We can also tentatively eliminate looking into restrictions on access to conventional military technology and information warfare as useful areas for further research for similar reasons to our decision not to look into arms control sanctions and covert action above. We are likely to run into similar issues around classification.
This leaves two major mechanisms for us to explore further, both heavily involving UN and US sanctions and their enforcement: restricting North Korean revenue and access to foreign currency and restricting North Korean access to refined petroleum products.
The ability for North Korea to raise revenues and to generate foreign currencies is vital to the regime and has been an ongoing issue of international attention. We are continuing to investigate some of the possible mechanisms to effectuate change here. One key aspect of the problem is trying to disentangle North Korean State actors from quasi-private entities whose interests may diverge from the regime.
It has been readily apparent from the beginning that access to refined petroleum is a key pressure point on North Korea leadership, both because of a need to fuel their military efforts and because of a growing domestic and commercial appetite for taxis, generators, farm equipment, and other diesel and gasoline needing machines. The UN Security Council has thus focused much of its recent import restrictions on refined petroleum and crude oil that North Korea has the capability to refine itself. These sanctions have not proven completely effective, as recent UN reporting has made public, partially because of significant North Korean evasion through at-sea tanker transfers.
This has resulted in and increased focus on addressing the ship-to-ship transfers that North Korea is using to evade the refined petroleum cap. We have began to focus tentatively on this as our primary goal, though there are still some questions we would like to answer about the ultimate utility of spending resources on enforcement of this particular form of sanctions evasion.
There are several vectors that we are investigating to investigate where we might be able enhance US enforcement capabilities around these ship-to-ship transfers.

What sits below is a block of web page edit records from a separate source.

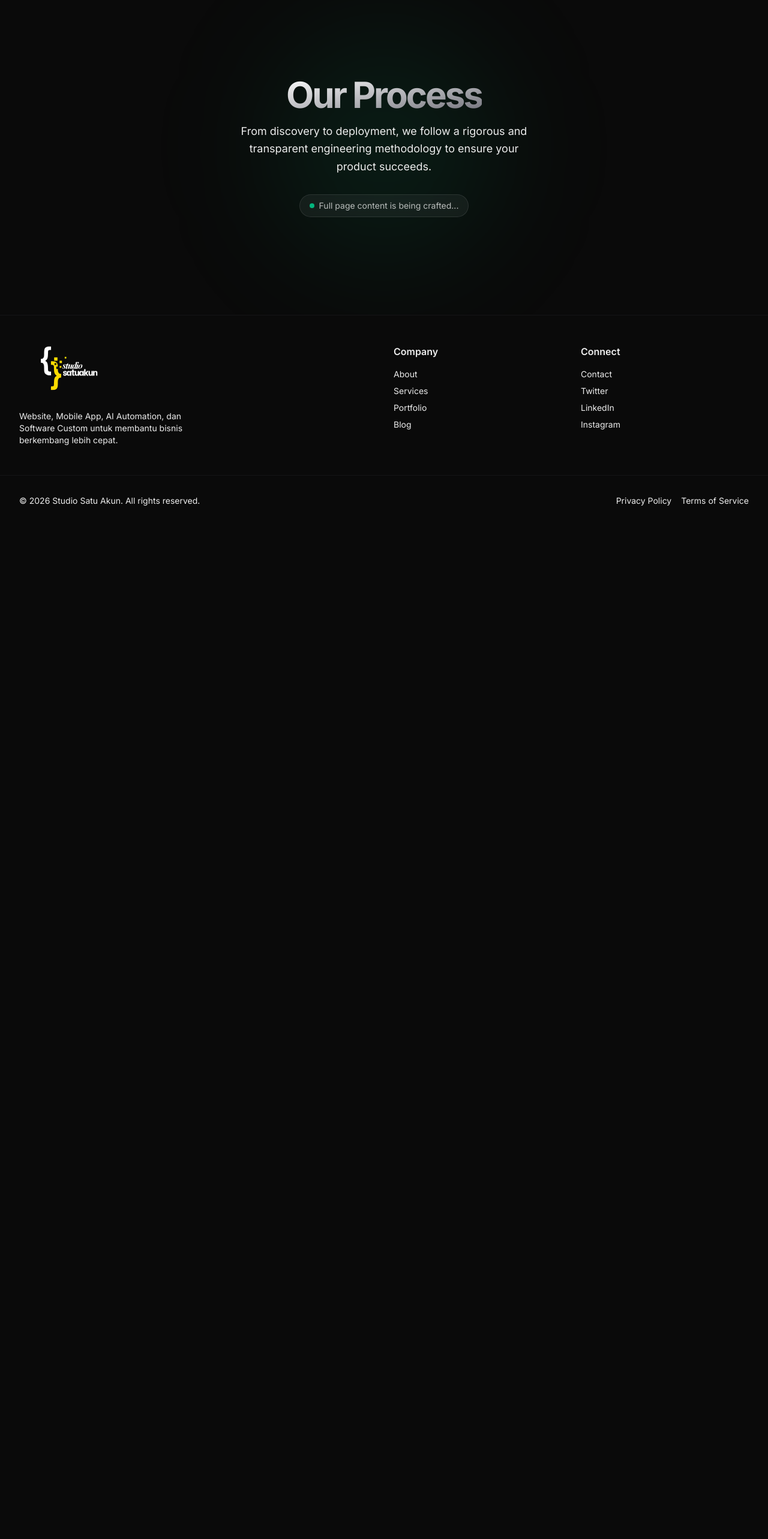
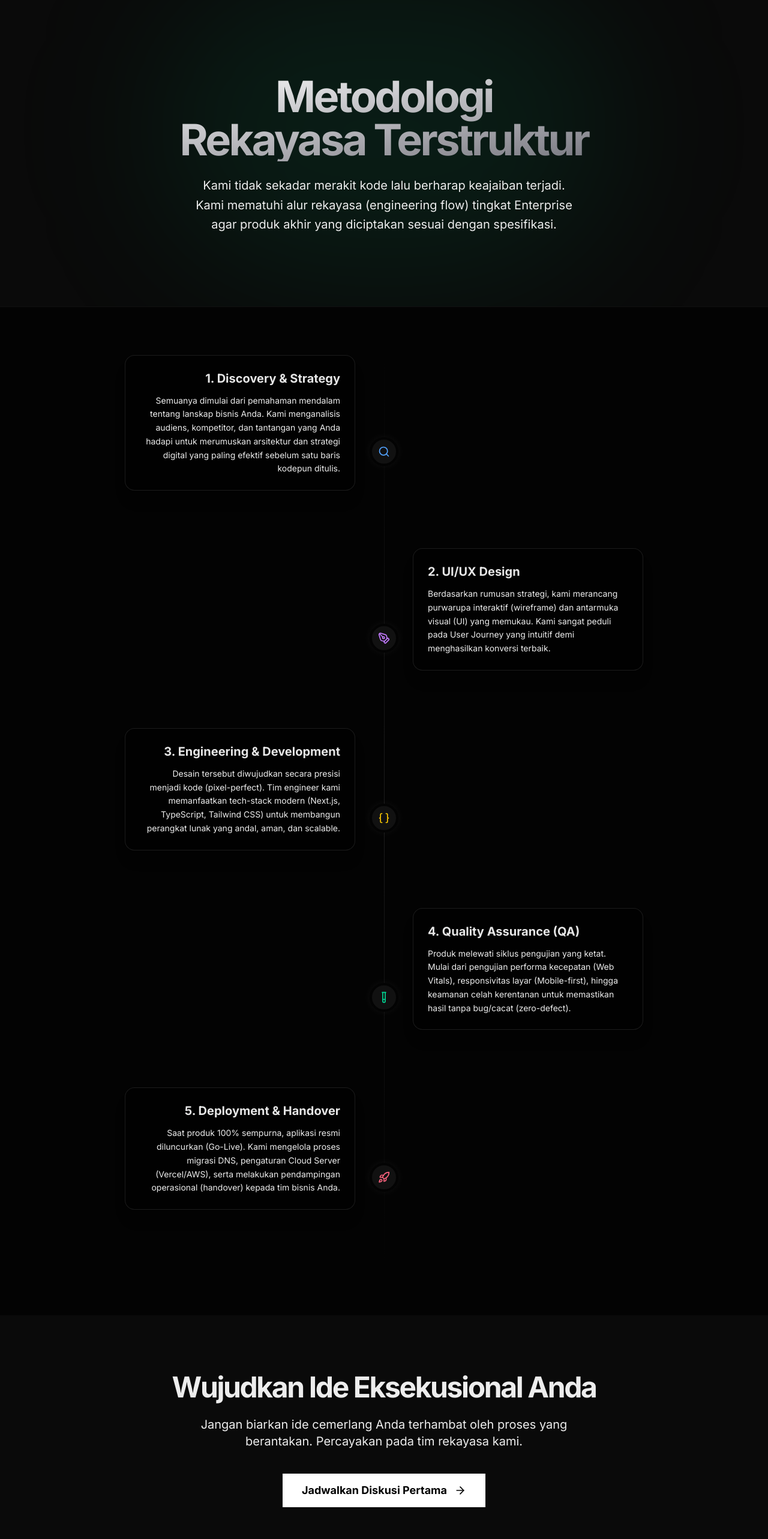
Before and after one commit to studiosatuakun-max/studiosatuakun, a Next.js app: page /process in a window 1280 px wide. Shown: the part 100-2666 px from the top of the page at 60% size. Before the commit the page ends 993 px from the top, so only its background shows below. Built offline with nearby package versions, Linux system fonts and the light colour scheme.

Commit message:
feat: complete about and process pages with full content and animations

```diff
--- a/src/app/(main)/about/page.tsx
+++ b/src/app/(main)/about/page.tsx
@@ -1,21 +1,80 @@
-export const metadata = {
-  title: "About Us | Studio Satu Akun",
-  description: "Learn more about Studio Satu Akun and our mission.",
-};
+"use client";
+
+import { motion } from "framer-motion";
+import { Button } from "@/components/shared/button";
+import Link from "next/link";
+import { ArrowRight, Code2, Rocket, Target, Zap } from "lucide-react";
 
 export default function AboutPage() {
   return (
-    <div className="flex flex-col items-center justify-center min-h-[70vh] text-center px-4 relative overflow-hidden">
-      <div className="absolute top-1/2 left-1/2 -translate-x-1/2 -translate-y-1/2 w-96 h-96 bg-yellow-500/10 blur-[100px] rounded-full pointer-events-none -z-10"></div>
+    <div className="flex flex-col min-h-screen">
+      {/* Hero Section */}
+      <section className="relative pt-32 pb-20 md:pt-48 md:pb-32 overflow-hidden bg-background">
+        <div className="absolute inset-0 bg-grid-white/[0.02] bg-[size:32px_32px]"></div>
+        <div className="absolute top-0 left-1/2 -translate-x-1/2 w-full max-w-3xl h-[500px] bg-yellow-500/10 blur-[120px] rounded-full pointer-events-none"></div>
 
-      <h1 className="text-4xl md:text-6xl font-bold tracking-tighter mb-4 text-gradient">About Us</h1>
-      <p className="text-muted-foreground text-lg max-w-lg mx-auto mb-8 leading-relaxed">
-        We are a premium software development studio focused on crafting high-performance digital products that drive exponential growth for businesses.
-      </p>
-      <div className="inline-flex items-center px-4 py-2 rounded-full border border-white/10 bg-white/5 text-sm text-white/70 backdrop-blur-sm">
-        <span className="w-2 h-2 rounded-full bg-yellow-400 mr-2 animate-pulse"></span>
-        Full page content is being crafted...
-      </div>
+        <div className="container relative z-10 mx-auto px-4 sm:px-8 text-center max-w-4xl">
+          <motion.div initial={{ opacity: 0, y: 20 }} animate={{ opacity: 1, y: 0 }} transition={{ duration: 0.5 }}>
+            <h1 className="text-5xl md:text-7xl font-bold tracking-tighter mb-6 text-balance text-gradient">
+              Driving Growth Through Technology
+            </h1>
+            <p className="text-lg md:text-xl text-muted-foreground mb-10 max-w-2xl mx-auto text-balance leading-relaxed">
+              Studio Satu Akun adalah perangkat lunak (Software Studio) premium yang berfokus membantu UMKM, Startup, dan Perusahaan korporasi untuk bertransformasi secara digital.
+            </p>
+          </motion.div>
+        </div>
+      </section>
+
+      {/* Core Values Section */}
+      <section className="py-20 bg-[#050505] border-y border-white/5 relative">
+        <div className="container mx-auto px-4 sm:px-8">
+          <div className="text-center mb-16">
+            <h2 className="text-3xl md:text-4xl font-bold tracking-tight mb-4">Nilai Inti Kami</h2>
+            <p className="text-muted-foreground max-w-2xl mx-auto">Filosofi yang mendasari setiap baris kode dan desain yang kami buat.</p>
+          </div>
+
+          <div className="grid grid-cols-1 md:grid-cols-2 lg:grid-cols-4 gap-8">
+            {[
+              { icon: <Zap className="w-8 h-8 text-yellow-400" />, title: "High Performance", desc: "Kami membangun aplikasi yang ringan, cepat, dan dioptimalkan untuk performa SEO serta rasio konversi." },
+              { icon: <Target className="w-8 h-8 text-emerald-400" />, title: "Business Centric", desc: "Solusi teknologi dan desain kami selalu berorientasi pada pencapaian target bisnis Anda yang sesungguhnya." },
+              { icon: <Code2 className="w-8 h-8 text-blue-400" />, title: "Clean Architecture", desc: "Kode yang modular, rapi, dan dirancang dengan pondasi arsitektur solid untuk kemudahan maintenance jangka panjang." },
+              { icon: <Rocket className="w-8 h-8 text-rose-400" />, title: "Future Proof", desc: "Beradaptasi secara proaktif menggunakan teknologi modern (seperti Next.js 15 & Otomatisasi AI) demi relevansi masa depan." }
+            ].map((item, i) => (
+              <motion.div
+                key={i}
+                initial={{ opacity: 0, y: 20 }}
+                whileInView={{ opacity: 1, y: 0 }}
+                viewport={{ once: true }}
+                transition={{ delay: i * 0.1 }}
+                className="bg-black/50 border border-white/10 rounded-2xl p-6 backdrop-blur-sm shadow-[0_0_30px_rgba(0,0,0,0.5)]"
+              >
+                <div className="w-14 h-14 rounded-xl bg-white/5 flex items-center justify-center mb-6 border border-white/5">
+                  {item.icon}
+                </div>
+                <h3 className="text-xl font-bold mb-3 text-white/90">{item.title}</h3>
+                <p className="text-muted-foreground text-sm leading-relaxed">{item.desc}</p>
+              </motion.div>
+            ))}
+          </div>
+        </div>
+      </section>
+
+      {/* CTA Section */}
+      <section className="py-24 relative overflow-hidden">
+        <div className="absolute top-1/2 left-1/2 -translate-x-1/2 -translate-y-1/2 w-full max-w-2xl h-full bg-yellow-500/10 blur-[120px] rounded-full pointer-events-none -z-10"></div>
+        <div className="container mx-auto px-4 text-center z-10 relative">
+          <h2 className="text-4xl md:text-5xl font-bold tracking-tighter mb-6">Siap Berkolaborasi?</h2>
+          <p className="text-xl text-muted-foreground mb-10 max-w-2xl mx-auto">
+            Mari diskusikan bagaimana teknologi dapat mempercepat pertumbuhan operasional bisnis Anda. Konsultasi rancangan awal selalu gratis.
+          </p>
+          <Link href="/contact">
+            <Button size="lg" className="gap-3 group text-lg h-14 px-8 bg-yellow-400 hover:bg-yellow-500 text-slate-900 border-none font-bold">
+              Mulai Konsultasi
+              <ArrowRight className="w-5 h-5 transition-transform group-hover:translate-x-1" />
+            </Button>
+          </Link>
+        </div>
+      </section>
     </div>
   );
 }
--- a/src/app/(main)/process/page.tsx
+++ b/src/app/(main)/process/page.tsx
@@ -1,21 +1,107 @@
-export const metadata = {
-  title: "Our Process | Studio Satu Akun",
-  description: "Discover our systematic approach to building premium digital products.",
-};
+"use client";
+
+import { motion } from "framer-motion";
+import { Button } from "@/components/shared/button";
+import Link from "next/link";
+import { ArrowRight, Search, PenTool, Braces, TestTube, Rocket } from "lucide-react";
 
 export default function ProcessPage() {
+  const steps = [
+    {
+      icon: <Search className="w-5 h-5 text-blue-400" />,
+      title: "1. Discovery & Strategy",
+      desc: "Semuanya dimulai dari pemahaman mendalam tentang lanskap bisnis Anda. Kami menganalisis audiens, kompetitor, dan tantangan yang Anda hadapi untuk merumuskan arsitektur dan strategi digital yang paling efektif sebelum satu baris kodepun ditulis."
+    },
+    {
+      icon: <PenTool className="w-5 h-5 text-purple-400" />,
+      title: "2. UI/UX Design",
+      desc: "Berdasarkan rumusan strategi, kami merancang purwarupa interaktif (wireframe) dan antarmuka visual (UI) yang memukau. Kami sangat peduli pada User Journey yang intuitif demi menghasilkan konversi terbaik."
+    },
+    {
+      icon: <Braces className="w-5 h-5 text-yellow-400" />,
+      title: "3. Engineering & Development",
+      desc: "Desain tersebut diwujudkan secara presisi menjadi kode (pixel-perfect). Tim engineer kami memanfaatkan tech-stack modern (Next.js, TypeScript, Tailwind CSS) untuk membangun perangkat lunak yang andal, aman, dan scalable."
+    },
+    {
+      icon: <TestTube className="w-5 h-5 text-emerald-400" />,
+      title: "4. Quality Assurance (QA)",
+      desc: "Produk melewati siklus pengujian yang ketat. Mulai dari pengujian performa kecepatan (Web Vitals), responsivitas layar (Mobile-first), hingga keamanan celah kerentanan untuk memastikan hasil tanpa bug/cacat (zero-defect)."
+    },
+    {
+      icon: <Rocket className="w-5 h-5 text-rose-400" />,
+      title: "5. Deployment & Handover",
+      desc: "Saat produk 100% sempurna, aplikasi resmi diluncurkan (Go-Live). Kami mengelola proses migrasi DNS, pengaturan Cloud Server (Vercel/AWS), serta melakukan pendampingan operasional (handover) kepada tim bisnis Anda."
+    }
+  ];
+
   return (
-    <div className="flex flex-col items-center justify-center min-h-[70vh] text-center px-4 relative overflow-hidden">
-      <div className="absolute top-1/2 left-1/2 -translate-x-1/2 -translate-y-1/2 w-96 h-96 bg-emerald-500/10 blur-[100px] rounded-full pointer-events-none -z-10"></div>
+    <div className="flex flex-col min-h-screen">
+      {/* Hero Section */}
+      <section className="relative pt-32 pb-20 md:pt-40 overflow-hidden bg-background">
+        <div className="absolute inset-0 bg-grid-white/[0.02] bg-[size:32px_32px]"></div>
+        <div className="absolute top-0 left-1/2 -translate-x-1/2 w-full max-w-3xl h-[500px] bg-emerald-500/10 blur-[120px] rounded-full pointer-events-none"></div>
 
-      <h1 className="text-4xl md:text-6xl font-bold tracking-tighter mb-4 text-gradient">Our Process</h1>
-      <p className="text-muted-foreground text-lg max-w-lg mx-auto mb-8 leading-relaxed">
-        From discovery to deployment, we follow a rigorous and transparent engineering methodology to ensure your product succeeds.
-      </p>
-      <div className="inline-flex items-center px-4 py-2 rounded-full border border-white/10 bg-white/5 text-sm text-white/70 backdrop-blur-sm">
-        <span className="w-2 h-2 rounded-full bg-emerald-400 mr-2 animate-pulse"></span>
-        Full page content is being crafted...
-      </div>
+        <div className="container relative z-10 mx-auto px-4 sm:px-8 text-center max-w-4xl">
+          <motion.div initial={{ opacity: 0, y: 20 }} animate={{ opacity: 1, y: 0 }} transition={{ duration: 0.5 }}>
+            <h1 className="text-5xl md:text-7xl font-bold tracking-tighter mb-6 text-balance text-gradient">
+              Metodologi Rekayasa Terstruktur
+            </h1>
+            <p className="text-lg md:text-xl text-muted-foreground mb-10 max-w-2xl mx-auto text-balance leading-relaxed">
+              Kami tidak sekadar merakit kode lalu berharap keajaiban terjadi. Kami mematuhi alur rekayasa (engineering flow) tingkat Enterprise agar produk akhir yang diciptakan sesuai dengan spesifikasi.
+            </p>
+          </motion.div>
+        </div>
+      </section>
+
+      {/* Timeline Section */}
+      <section className="py-20 relative bg-[#030303] border-t border-white/5">
+        <div className="container mx-auto px-4 sm:px-8 max-w-5xl">
+          <div className="space-y-12 md:space-y-0 relative md:before:absolute md:before:inset-0 md:before:mx-auto md:before:h-full md:before:w-px md:before:bg-gradient-to-b md:before:from-transparent md:before:via-white/10 md:before:to-transparent">
+            {steps.map((step, i) => (
+              <motion.div
+                key={i}
+                initial={{ opacity: 0, y: 20 }}
+                whileInView={{ opacity: 1, y: 0 }}
+                viewport={{ once: true, margin: "-100px" }}
+                transition={{ duration: 0.5, delay: i * 0.1 }}
+                className="relative flex flex-col md:flex-row items-center justify-center md:odd:flex-row-reverse group"
+              >
+                {/* Spacer for alternating layout */}
+                <div className="hidden md:block w-1/2 px-8"></div>
+
+                {/* Center Node / Marker */}
+                <div className="md:absolute md:left-1/2 md:-translate-x-1/2 flex items-center justify-center w-12 h-12 rounded-full border-[4px] border-[#030303] bg-[#111] shadow-[0_0_15px_rgba(255,255,255,0.05)] z-10 mb-6 md:mb-0">
+                  {step.icon}
+                </div>
+
+                {/* Content Card */}
+                <div className="w-full md:w-1/2 px-0 md:px-12 pb-12 md:pb-24 flex md:group-even:justify-end md:group-odd:justify-start text-center md:text-left md:group-odd:text-right">
+                  <div className="bg-black/40 border border-white/10 rounded-2xl p-6 backdrop-blur-sm shadow-xl max-w-md w-full hover:bg-black/60 transition-colors">
+                    <h3 className="text-xl font-bold mb-3 text-white/90">{step.title}</h3>
+                    <p className="text-muted-foreground text-sm leading-relaxed">{step.desc}</p>
+                  </div>
+                </div>
+              </motion.div>
+            ))}
+          </div>
+        </div>
+      </section>
+
+      {/* CTA Section */}
+      <section className="py-24 relative overflow-hidden">
+        <div className="container mx-auto px-4 text-center relative z-10">
+          <h2 className="text-4xl md:text-5xl font-bold tracking-tighter mb-6">Wujudkan Ide Eksekusional Anda</h2>
+          <p className="text-xl text-muted-foreground mb-10 max-w-2xl mx-auto">
+            Jangan biarkan ide cemerlang Anda terhambat oleh proses yang berantakan. Percayakan pada tim rekayasa kami.
+          </p>
+          <Link href="/contact">
+            <Button size="lg" className="gap-3 group text-lg h-14 px-8 bg-white text-black hover:bg-slate-200 border-none font-bold">
+              Jadwalkan Diskusi Pertama
+              <ArrowRight className="w-5 h-5 transition-transform group-hover:translate-x-1" />
+            </Button>
+          </Link>
+        </div>
+      </section>
     </div>
   );
 }
```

Our continues investigation of this will be detailed more in following blog posts, but we wanted to take the opportunity here to show how we got here, what other areas we are still considering, and what our reasoning was at each step of the process.